* _EXERCISE AIM_
Down to the final line, print the records below exactly and without pictures.

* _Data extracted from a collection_
%%

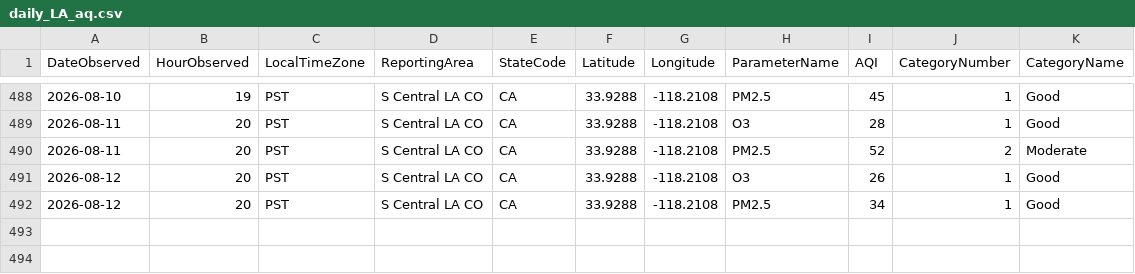
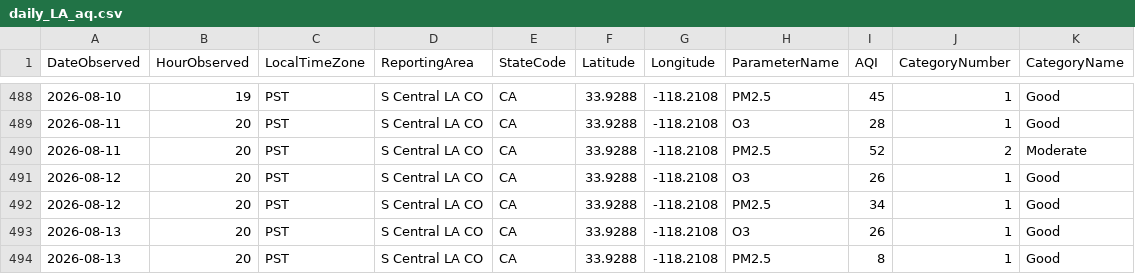
Before and after one commit to LukePapayoanou/LA_AQI-TEMP, a CSV file: weather_proj/daily_LA_aq.csv, drawn as a sheet; only a part is shown, gaps mark what is left out.

```diff
--- a/weather_proj/daily_LA_aq.csv
+++ b/weather_proj/daily_LA_aq.csv
@@ -492 +492,3 @@ DateObserved,HourObserved,LocalTimeZone,ReportingArea,StateCode,Latitude,Longitu
 2026-08-12,20,PST,S Central LA CO,CA,33.9288,-118.2108,PM2.5,34,1,Good
+2026-08-13,20,PST,S Central LA CO,CA,33.9288,-118.2108,O3,26,1,Good
+2026-08-13,20,PST,S Central LA CO,CA,33.9288,-118.2108,PM2.5,8,1,Good
```
Also changed, not shown: weather_proj/daily_LA_temp.csv, 3 other files.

%%

* _EXERCISE SOLUTION_
Before and after one commit to LukePapayoanou/LA_AQI-TEMP, a CSV file: weather_proj/daily_LA_aq.csv, drawn as a sheet; only a part is shown, gaps mark what is left out.

```diff
--- a/weather_proj/daily_LA_aq.csv
+++ b/weather_proj/daily_LA_aq.csv
@@ -492 +492,3 @@ DateObserved,HourObserved,LocalTimeZone,ReportingArea,StateCode,Latitude,Longitu
 2026-08-12,20,PST,S Central LA CO,CA,33.9288,-118.2108,PM2.5,34,1,Good
+2026-08-13,20,PST,S Central LA CO,CA,33.9288,-118.2108,O3,26,1,Good
+2026-08-13,20,PST,S Central LA CO,CA,33.9288,-118.2108,PM2.5,8,1,Good
```
Also changed, not shown: weather_proj/daily_LA_temp.csv, 3 other files.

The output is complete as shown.